Six months ago, thousands died in Eastern Visayas in the Philippines after it was hit by super typhoon Haiyan (local name: Yolanda). Today, thousands continue to suffer  due to the lack  of a comprehensive government master plan to rehabilitate the devastated region.
After learning about this report, Senator Chiz Escudero berated  local officials for failing to understand the gravity of the situation:
This is very sad. Six months after Yolanda, more than a year after the previous disasters we don't even know what exactly the affected communities need? It is not about what we can give or what we will to give. This lackadaisical attitude is prolonging the anguish of victims. It is bordering on criminal already.
Exacerbating the problem is the lack of coordination among government agencies:
6 months after #Yolanda , Govt exec admits lack of coordination among agencies hampers rehab operations in Yolanda-affected areas.
— christina mendez (@xtinamen) May 7, 2014 
Haiyan caused a storm surge  last November which destroyed thousands of villages. More than 16 million people were affected by the disaster.
Several organizations have observed that the typhoon victims are slowly recovering but many problems persist. The Red Cross lamented  that basic services have not been restored in some areas:
Affected communities have shown remarkable strength and many are on the road to recovery. However, high levels of pre-existing poverty are holding people back and in some areas basic services have not been re-established.
Only half of health clinics in the typhoon-damaged provinces have resumed operations which undermined the health of mothers and newborns. This report  from Save the Children:
At a medical center in Eastern Visayas, several babies died from conditions that are normally treatable, such as hypothermia and hypoglycemia, often because nurses were unable to examine newborns properly at night because there was no power for lights.
Four months after the typhoon, only half of affected communities had seen their health centers reopen. Challenges in delivering critical childbirth and newborn care services were specially great in Tacloban and Leyte.
Meanwhile, Oxfam warned that 200,000 survivors in coastal areas are at risk  of worsening poverty because the government plans to relocate them to safe settlements without adequate consideration as to how they will later earn a living.

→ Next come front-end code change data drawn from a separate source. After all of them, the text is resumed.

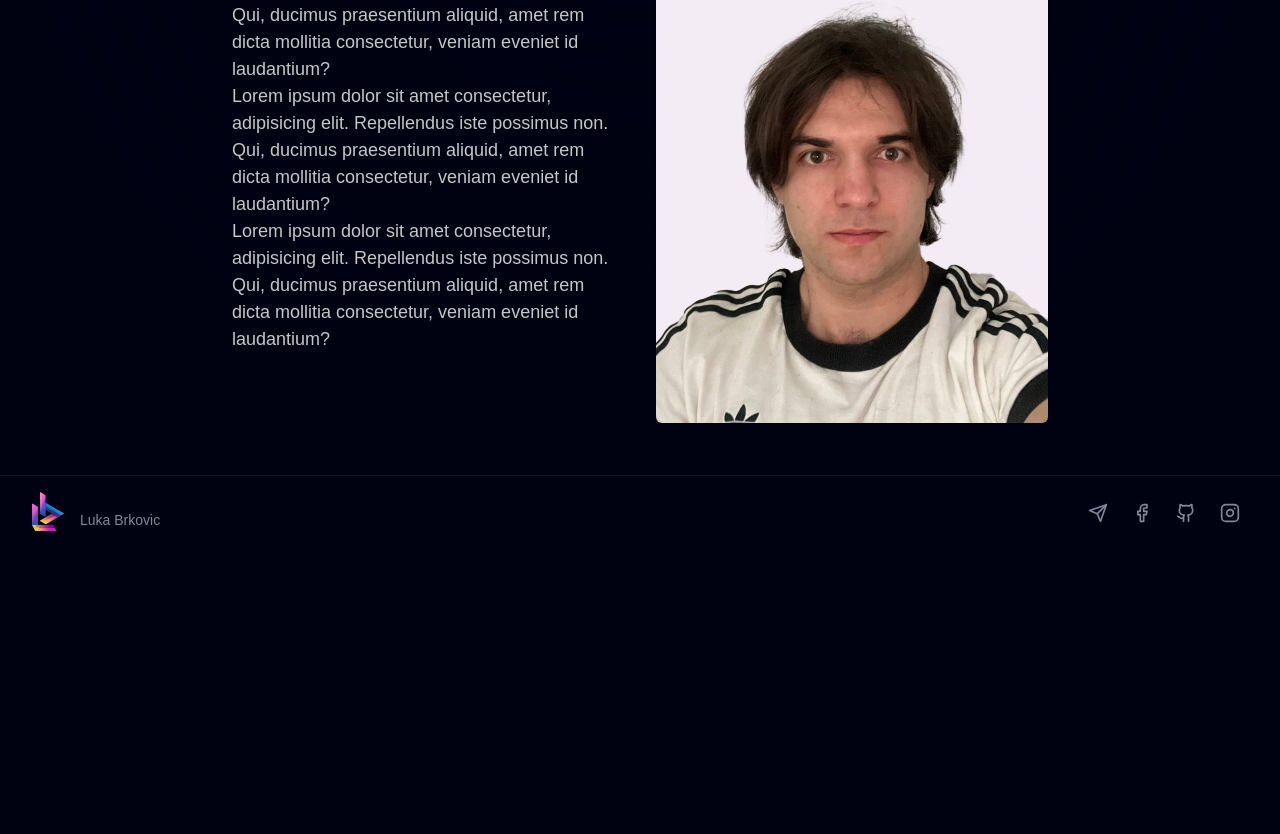
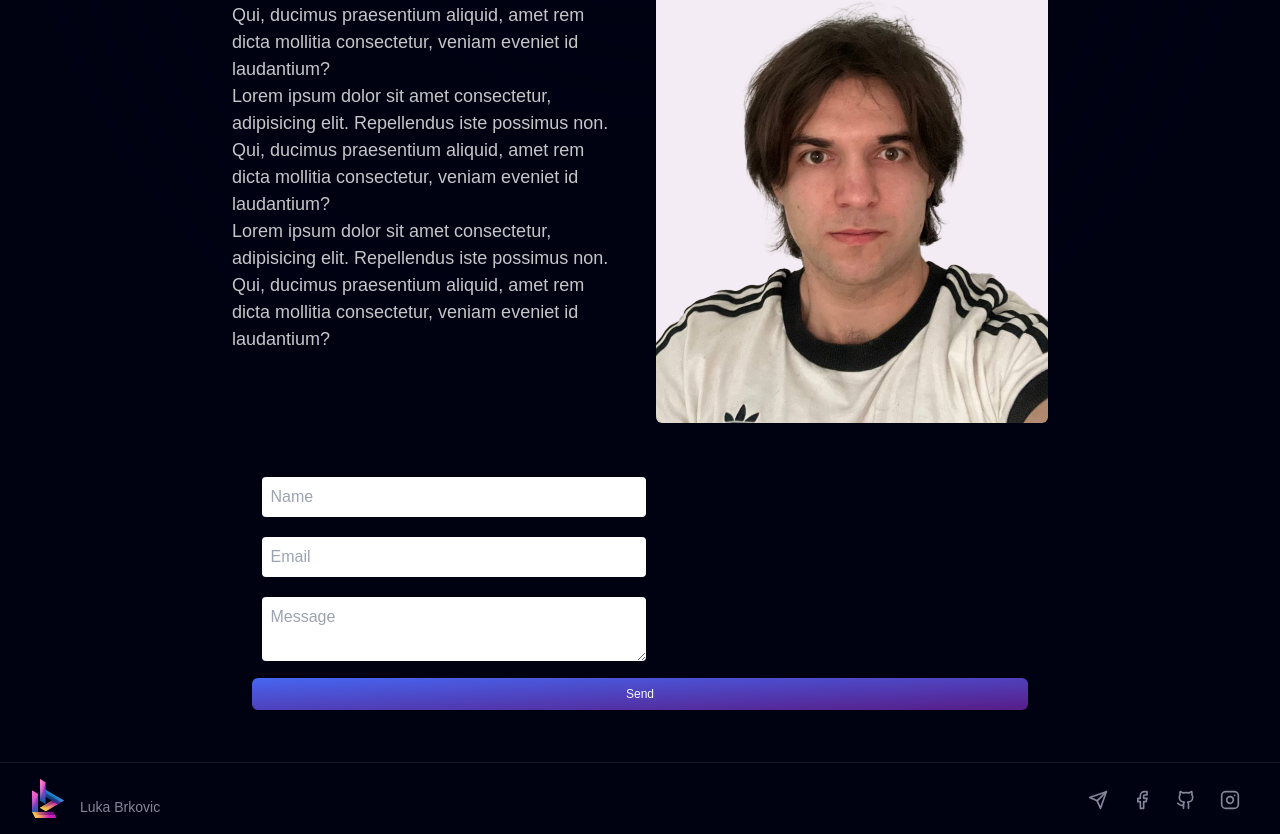
Before and after one commit to lucabrx/portfolio, a Next.js app: page / in a window 1280 px wide. Shown: the part 2355-3189 px from the top of the page. Before the commit the page ends 2902 px from the top, so only its background shows below. Built offline with nearby package versions, Linux system fonts and the light colour scheme; a web font is replaced by a local one.

Commit message:
test email

```diff
--- a/package.json
+++ b/package.json
@@ -13,6 +13,7 @@
     "@types/react": "18.2.12",
     "@types/react-dom": "18.2.5",
     "autoprefixer": "10.4.14",
+    "axios": "^1.4.0",
     "class-variance-authority": "^0.6.0",
     "classnames": "^2.3.2",
     "clsx": "^1.2.1",
@@ -25,6 +26,7 @@
     "react": "18.2.0",
     "react-dom": "18.2.0",
     "react-intersection-observer": "^9.4.4",
+    "resend": "^0.16.0",
     "tailwind-merge": "^1.13.2",
     "tailwindcss": "3.3.2",
     "typescript": "5.1.3"
--- /dev/null
+++ b/src/app/api/send-email/route.ts
@@ -0,0 +1,25 @@
+import { EmailTemplate } from "../../../components/EmailTemplate";
+import { NextResponse } from "next/server";
+import { Resend } from "resend";
+
+const resend = new Resend(process.env.RESEND_API_KEY);
+
+export async function POST(request: Request) {
+    const body = await request.json();
+
+  try {
+    const data = await resend.emails.send({
+      from: "Work <onboarding@resend.dev>",
+      to: ["lukabrkovic@proton.me"],
+      subject: "Hello world",
+      text:
+      `Message from ${body.name} (${body.email}):
+        ${body.message}`,
+
+    });
+
+    return NextResponse.json(data);
+  } catch (error) {
+    return NextResponse.json({ error });
+  }
+}
--- a/src/app/page.tsx
+++ b/src/app/page.tsx
@@ -1,5 +1,6 @@
 import { StarsIllustration } from '@/components/StarsIllustration'
 import AboutSection from '@/components/sections/AboutSection';
+import ContactSection from '@/components/sections/ContactSection';
 import HeroSection from '@/components/sections/HeroSection'
 import ProjectsSection from '@/components/sections/ProjectsSection';
 import SkillsSection from '@/components/sections/SkillsSection';
@@ -18,6 +19,7 @@ export default function Home() {
     <SkillsSection />
     <ProjectsSection />
     <AboutSection />
+    <ContactSection />
     </>
   )
 }
--- /dev/null
+++ b/src/components/EmailTemplate.tsx
@@ -0,0 +1,13 @@
+import * as React from "react";
+
+interface EmailTemplateProps {
+  firstName: string;
+}
+
+export const EmailTemplate: React.FC<Readonly<EmailTemplateProps>> = ({
+  firstName,
+}) => (
+  <div>
+    <h1>Welcome, {firstName}!</h1>
+  </div>
+);
--- /dev/null
+++ b/src/components/sections/ContactSection.tsx
@@ -0,0 +1,31 @@
+"use client"
+import { useState, type FC } from 'react';
+import axios from 'axios';
+import Button from '../ui/Button';
+interface ContactSectionProps {
+
+}
+
+const ContactSection: FC<ContactSectionProps> = ({}) => {
+    const [name, setName] = useState('')
+    const [email, setEmail] = useState('')
+    const [message, setMessage] = useState('')
+
+    function handleSubmit(e: any) {
+        e.preventDefault()
+        axios.post('/api/send-email', {name, email, message})
+    }
+
+  return (
+<div className="flex flex-col items-center justify-center w-full mt-10">
+    <form onSubmit={handleSubmit}>
+        <input type="text" placeholder="Name" className="w-1/2 p-2 m-2 border-2 text-background rounded-md" onChange={(e) => setName(e.target.value)} />
+        <input type="email" placeholder="Email" className="w-1/2 p-2 m-2 border-2 text-background rounded-md" onChange={(e) => setEmail(e.target.value)} />
+        <textarea placeholder="Message" className="w-1/2 p-2 m-2 border-2 text-background rounded-md" onChange={(e) => setMessage(e.target.value)} />
+        <Button className='w-full'>Send</Button>
+    </form>
+</div>
+)
+}
+
+export default ContactSection
```
Also changed, not shown: 2 other files (tests, documents, lock files or other folders).
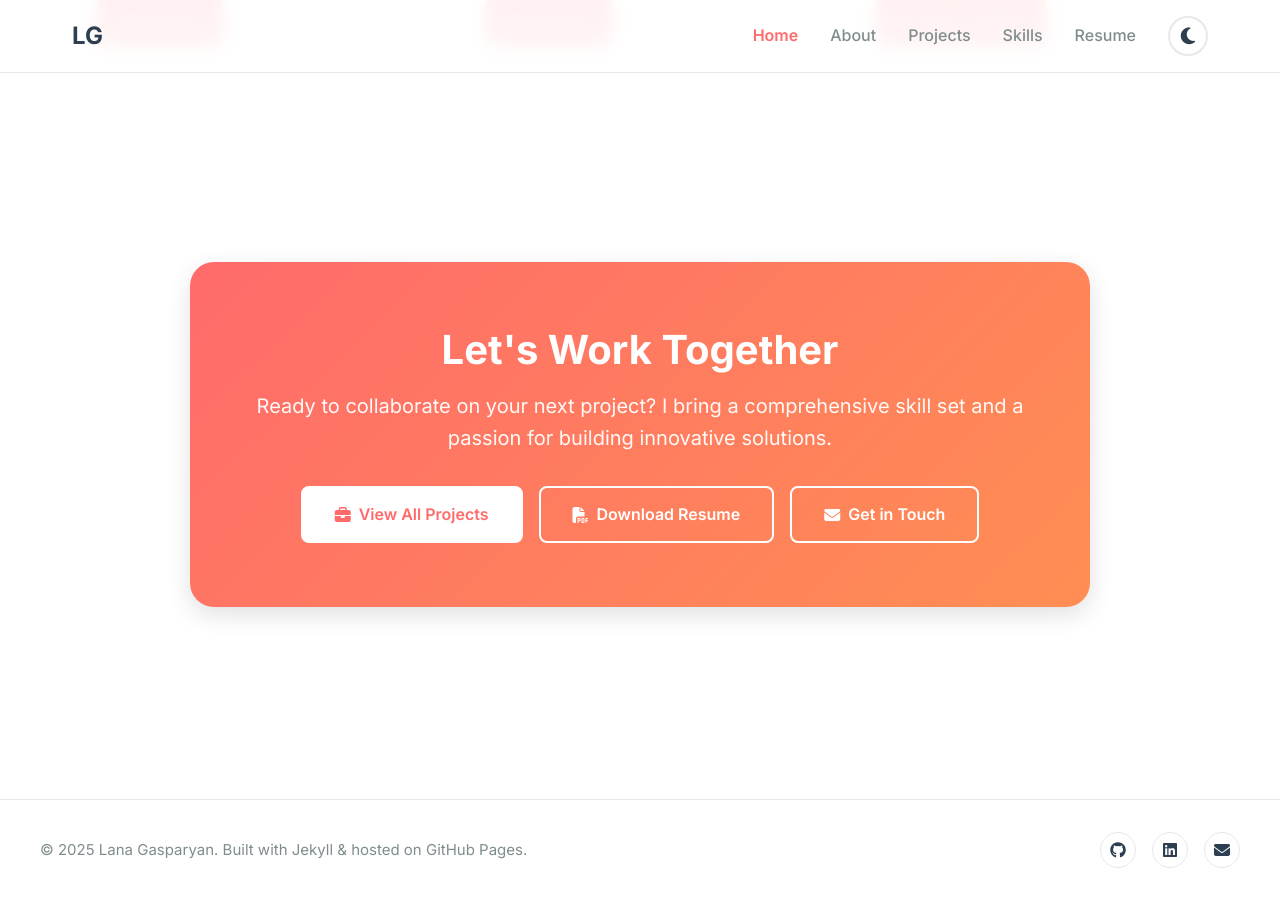
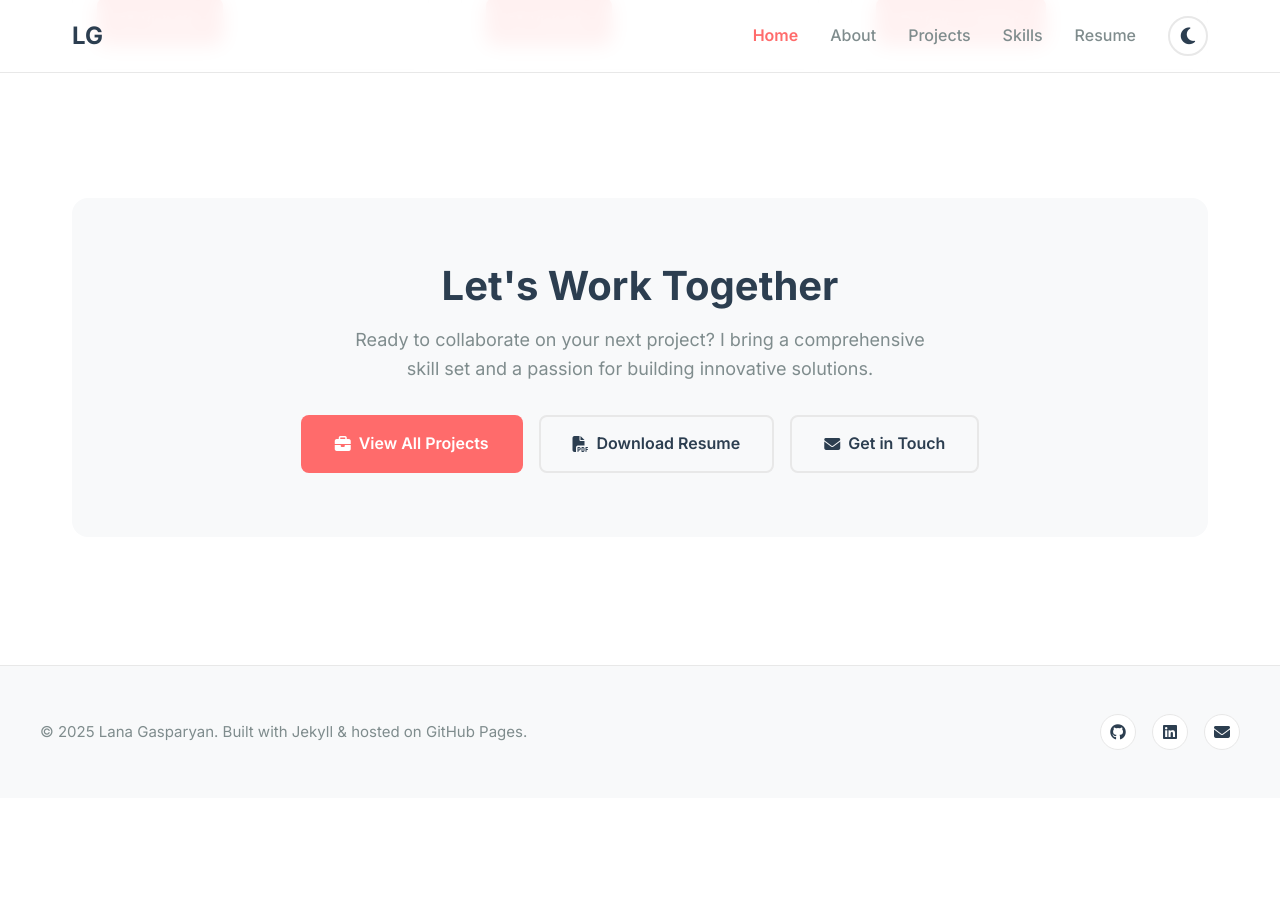
Before and after one commit to lanagasparyan/lanagasparyan.github.io, a Jekyll site: the page built from index.markdown, in a window 1280 px wide and 900 px high, scrolled down 1787 px. Built offline with Jekyll 4.4.1, drawn with Linux system fonts in a browser that asks for light colours; after the commit the page ends 2585 px from its top, so only the background shows below that.

Commit message:
fix: match CTA and footer colors to mockup exactly
Fixed background and text colors to match the approved mockup:

CTA Section:
- Changed background from gradient to var(--bg-secondary)
- Changed heading color from white to default (var(--text-primary))
- Changed paragraph color to var(--text-secondary)
- Reduced border-radius from 1.5rem to 1rem
- Removed box-shadow
- Removed custom button color overrides (now uses standard button styles)
- Updated paragraph font-size from 1.25rem to 1.125rem
- Added max-width: 600px to paragraph with auto margins

Footer:
- Changed background from var(--bg-primary) to var(--bg-secondary)
- Updated padding from 2rem to 3rem 2rem to match mockup

Both sections now have the subtle gray background (bg-secondary)
instead of white or gradient, exactly matching the mockup design.

🤖 Generated with [Claude Code](https://claude.com/claude-code)

Co-Authored-By: Claude <noreply@anthropic.com>

```diff
--- a/_sass/_cta.scss
+++ b/_sass/_cta.scss
@@ -4,57 +4,32 @@
  */
 
 .cta-section {
-    background: linear-gradient(135deg, var(--accent) 0%, var(--accent-secondary) 100%);
-    border-radius: 1.5rem;
+    background: var(--bg-secondary);
+    border-radius: 1rem;
     padding: 4rem 2rem;
     text-align: center;
-    margin: 4rem auto;
-    max-width: 900px;
-    box-shadow: 0 8px 24px var(--shadow-hover);
 
     h2 {
         font-size: 2.5rem;
-        color: white;
         margin-bottom: 1rem;
         font-family: 'Inter', sans-serif;
     }
 
     p {
-        font-size: 1.25rem;
-        color: rgba(255, 255, 255, 0.95);
+        font-size: 1.125rem;
+        color: var(--text-secondary);
         margin-bottom: 2rem;
-        line-height: 1.6;
+        max-width: 600px;
+        margin-left: auto;
+        margin-right: auto;
     }
+}
 
-    .cta-buttons {
-        display: flex;
-        gap: 1rem;
-        justify-content: center;
-        flex-wrap: wrap;
-
-        .btn {
-            background: white;
-            color: var(--accent);
-            border-color: white;
-
-            &:hover {
-                background: var(--bg-secondary);
-                transform: translateY(-2px);
-            }
-        }
-
-        .btn-outline {
-            background: transparent;
-            color: white;
-            border-color: white;
-
-            &:hover {
-                background: rgba(255, 255, 255, 0.1);
-                color: white;
-                border-color: white;
-            }
-        }
-    }
+.cta-buttons {
+    display: flex;
+    justify-content: center;
+    flex-wrap: wrap;
+    gap: 1rem;
 }
 
 // Responsive design
--- a/_sass/_footer.scss
+++ b/_sass/_footer.scss
@@ -4,10 +4,10 @@
  */
 
 .footer {
-    background: var(--bg-primary);
+    background: var(--bg-secondary);
+    padding: 3rem 2rem;
+    margin-top: 4rem;
     border-top: 1px solid var(--card-border);
-    padding: 2rem;
-    margin-top: 4rem;
 }
 
 .footer-container {
```
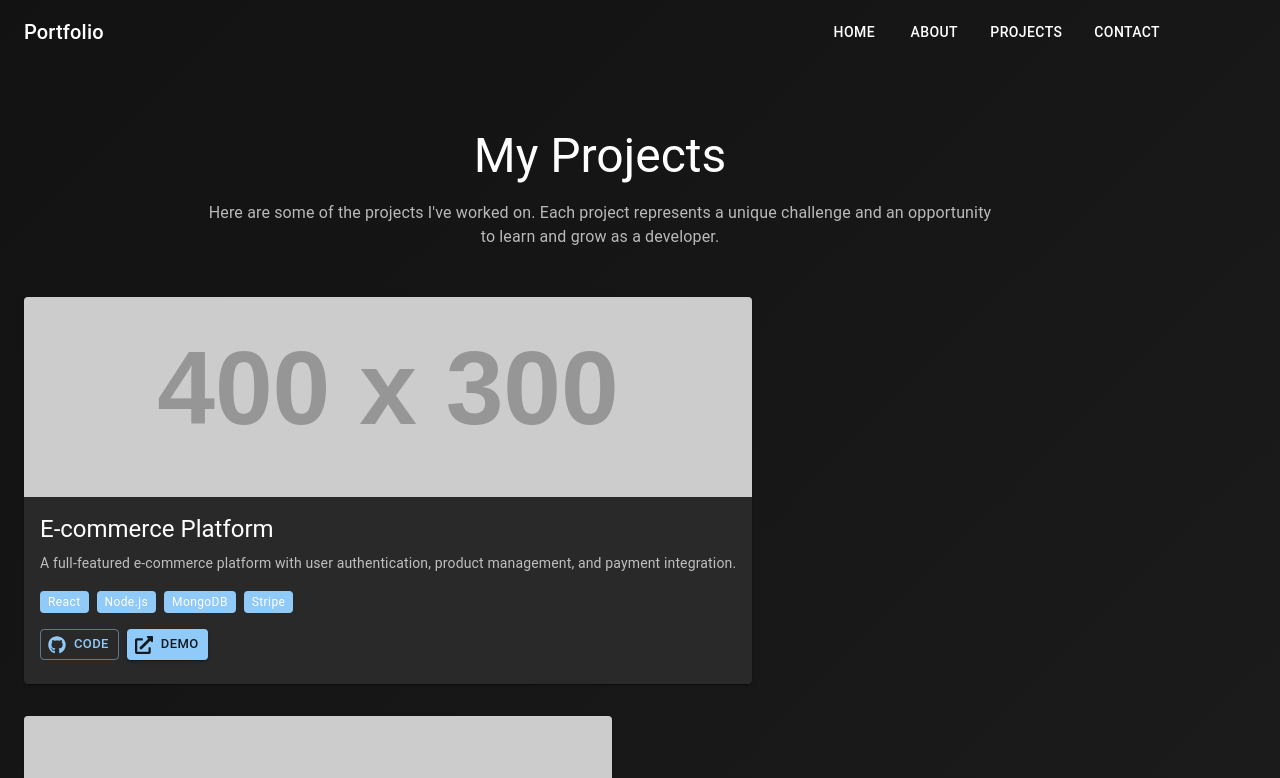
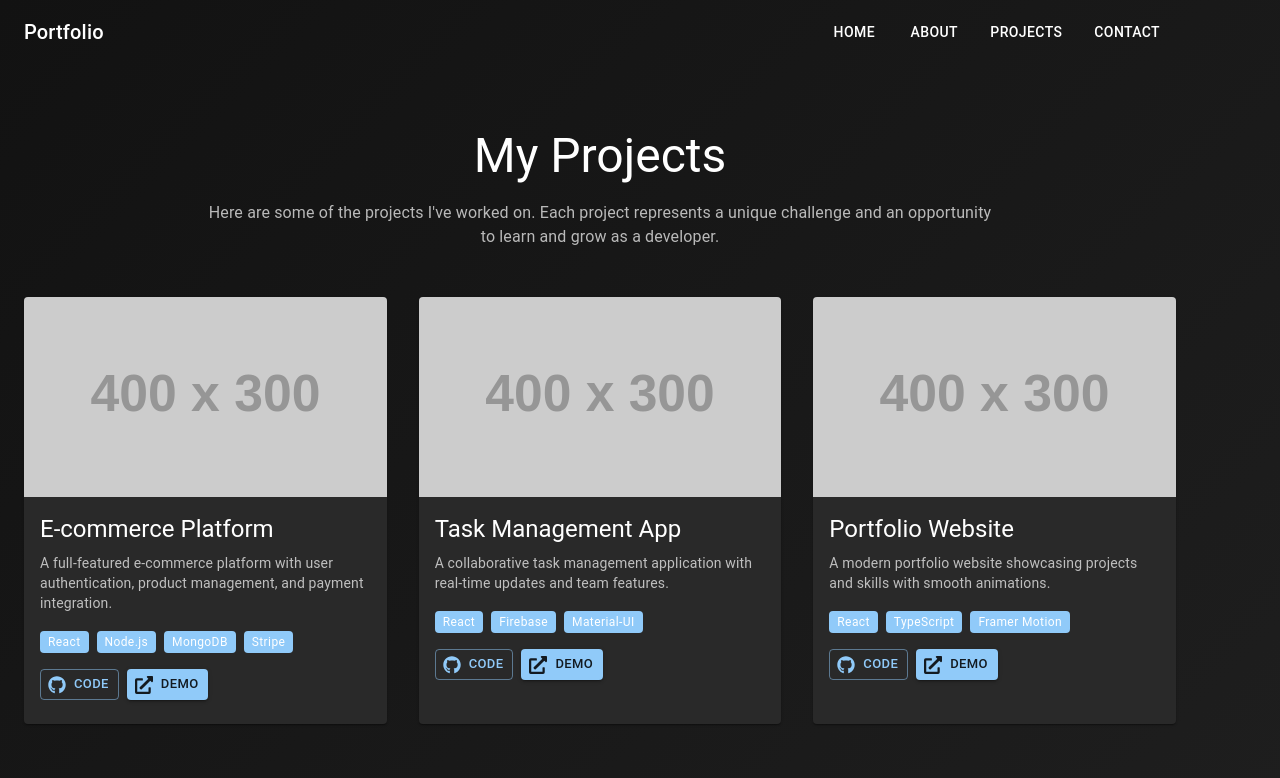
Before and after one commit to daijikuriakose2006/task-port, a React (Vite) app: page /projects in a window 1280 px wide. Shown: the top 778 px of the page. Built offline with nearby package versions, Linux system fonts and the light colour scheme.

Commit message:
first commit

```diff
--- a/src/pages/Projects.tsx
+++ b/src/pages/Projects.tsx
@@ -46,10 +46,10 @@ const Projects = () => {
         </Typography>
       </motion.div>
 
-      <Grid container spacing={4}>
+      <Box sx={{ display: 'grid', gridTemplateColumns: { xs: '1fr', md: '1fr 1fr', lg: '1fr 1fr 1fr' }, gap: 4 }}>
         {projects.map((project, index) => (
-          <Grid item xs={12} md={6} lg={4} key={project.title} component="div">
           <motion.div
+            key={project.title}
             initial={{ opacity: 0, y: 20 }}
             animate={{ opacity: 1, y: 0 }}
             transition={{ duration: 0.5, delay: index * 0.1 }}
@@ -117,9 +117,8 @@ const Projects = () => {
               </CardContent>
             </Card>
           </motion.div>
-          </Grid>
         ))}
-      </Grid>
+      </Box>
     </Container>
   );
 };
```
Lines whose indentation alone changed are shown as unchanged.
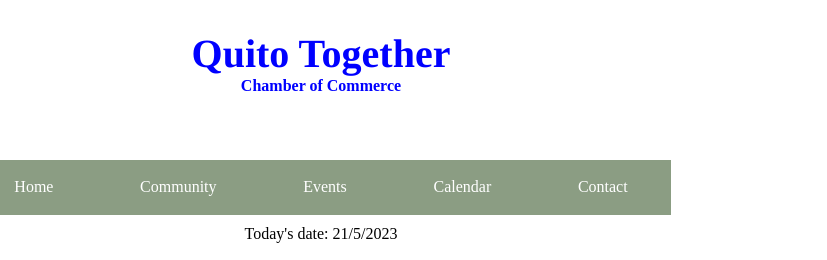
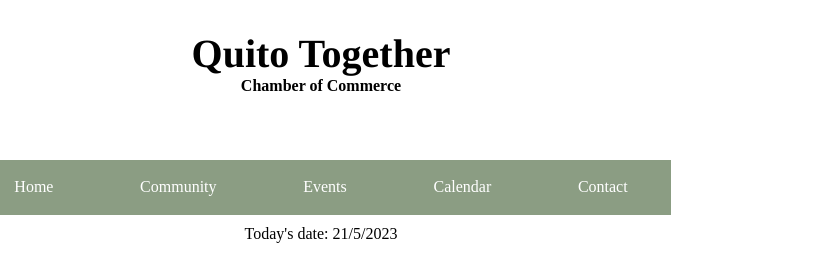
Before and after one commit to camila-costales/wdd230, a plain HTML site: page lesson4/chamber.html in a window 1280 px wide. Shown: the top 260 px of the page, 319-1146 px from the left. Drawn offline with Linux system fonts and the light colour scheme.

Commit message:
maybe last

```diff
--- a/lesson4/styles/large.css
+++ b/lesson4/styles/large.css
@@ -1,7 +1,5 @@
 @media only screen and (min-width: 55.5em) {
-    #tittle{
-        color: blue;
-    }
+
     body{
         max-width: 950px;
         margin: 0 auto;
--- a/lesson4/styles/medium.css
+++ b/lesson4/styles/medium.css
@@ -1,7 +1,5 @@
 @media only screen and (min-width: 32.5em) {
-    #tittle{
-        color: red;
-    }
+
 
     .main-grid{
         display: grid;
```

Professor Carl Ramota visited the Palo campus of the country’s premier state university and reported the deplorable conditions  in the school:
Six months after typhoon Yolanda decimated its campus in Palo, Leyte, there is still no clear plan for the rehabilitation or relocation of the UP School of Health Sciences. While nearby structures are already being reconstructed, the Palo campus remains in ruins. Worse, the asbestos roofing in the old SHS building has not yet been removed, posing a threat to the maternity clinic beside it and other residents.
Months after Yolanda, Leyte is still a tent city. I've cried buckets since I arrived, hearing the survivors’ stories just breaks my heart.
Government statistics placed the number of dead at about 6,300. But the figures could be higher because dead bodies are still being retrieved in the region. Al Octaviano, a resident of Leyte province, said that many dead bodies  are not being reported to authorities:
I personally retrieved 14 bodies — two children, four women, the rest were men. I tied them together so they would not be washed away by the sea, but you know when bodies are immersed in sea water, they fall apart. There are also many bones buried in the mud of the shallows, but people don’t report these anymore.
For its part, the government acknowledged the criticisms of its relief work but warned  against politicians who are exploiting the situation to advance their political agenda:
…we are likewise cynical of those whose agenda includes misleading our people to believe that government is not sensitive enough to alleviate the suffering of the survivors. We detest politicians and political groups who strive to put blinders in exploiting the vulnerability of victims of Yolanda.